Conservation groups are hopeful the Indian government will move soon to ban the use of a veterinary drug linked to the collapse of vulture populations.
Oriental white-backed vultures have seen their numbers collapse (Image: RSPB Images/Guy Shorrock)
Three species on the Asian subcontinent are close to extinction after eating animal carcasses containing traces of the anti-inflammatory diclofenac.
Delhi officials are said to be waiting on final tests of a replacement drug before taking a decision.
A study reported this week showed meloxicam to be a safe alternative.
The three species most seriously affected by diclofenac are the oriental white-backed vulture (Gyps bengalensis), the long-billed vulture (Gyps indicus) and the slender-billed vulture (Gyps tenuirostris).
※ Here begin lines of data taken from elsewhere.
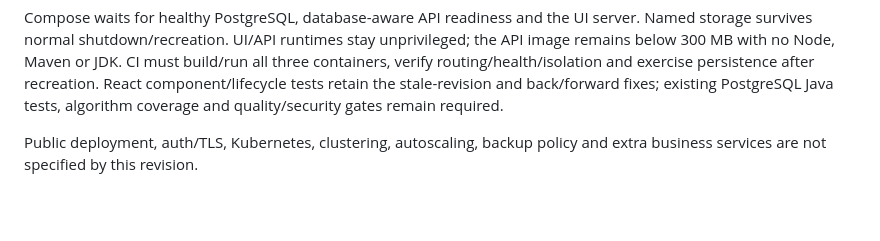
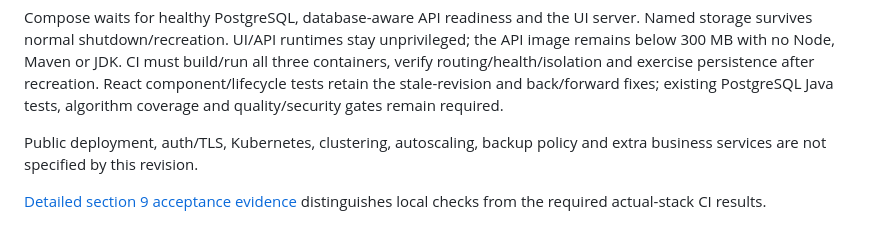
Before and after one commit to auricless/divided-session-manager, a Markdown page: docs/web-deployment-requirements.md, the part around the change. GitHub-like rendering; blank space fills up the shorter version.

```diff
--- a/docs/web-deployment-requirements.md
+++ b/docs/web-deployment-requirements.md
@@ -22,3 +22,5 @@ Only the UI's configurable localhost port is published by default. UI/API and AP
 Compose waits for healthy PostgreSQL, database-aware API readiness and the UI server. Named storage survives normal shutdown/recreation. UI/API runtimes stay unprivileged; the API image remains below 300 MB with no Node, Maven or JDK. CI must build/run all three containers, verify routing/health/isolation and exercise persistence after recreation. React component/lifecycle tests retain the stale-revision and back/forward fixes; existing PostgreSQL Java tests, algorithm coverage and quality/security gates remain required.
 
 Public deployment, auth/TLS, Kubernetes, clustering, autoscaling, backup policy and extra business services are not specified by this revision.
+
+[Detailed section 9 acceptance evidence](deployment-acceptance.md) distinguishes local checks from the required actual-stack CI results.
```
Also changed, not shown: docs/deployment-acceptance.md (added, +28 -0 lines), docs/srs-acceptance-audit.md (+3 -0 lines).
In the past 10 years, population losses of more than 95% have been reported in these three raptor species.
The link to diclofenac was firmly established in 2004. Tests on captive vultures fed carcass flesh traced with the drug produced symptoms that were strikingly similar to those witnessed in sick birds in the wild.
Diclofenac is a non-steroidal anti-inflammatory drug whose veterinary use on livestock in South Asia has grown rapidly in recent years.
Bird groups told Indian ministry officials at a two-day meeting this week that meloxicam would be a safe and effective alternative. A study published by the Public Library of Science (PLoS) had shown it to be harmless to vultures.
Chris Bowden, who heads the British-based Royal Society for the Protection of Birds' (RSPB) vulture conservation programme, said: "I am convinced that diclofenac will be banned in India this year and possibly within the next six months.
"Without a ban, Asian vultures will become extinct. That would be a tragedy not just for the birds but for the thousands/millions of people for whom vultures are crucial to health, livelihood and religion."
Two Indian ministries are key to the decision to ban diclofenac. Shri Namo Narain Meena, minister of environment and forests, said at the meeting in Delhi: "The most important step to save the vultures, as I understand it, is the complete ban on the veterinary formulation of the drug diclofenac."
But the agriculture ministry, which will make the final decision, has insisted on waiting for the results of last meloxicam tests which are due next week.
Dr Asad Rahmani, director of Bombay Natural History Society, said: "The ministry of environment and forests is fully behind the need for a ban. However our agriculture ministry appears to be the main delay to saving vultures from extinction."
The Indian government has sanctioned a nationwide census of vultures to establish how many remain.
Saving the birds from extinction could have important implications for human health, argue conservationists. As vulture numbers decline, so stray dogs are becoming much more numerous, feeding off the increasing number of unattended animal carcasses.
The danger is that they will spread deadly disease, in particular rabies, which is rife in India.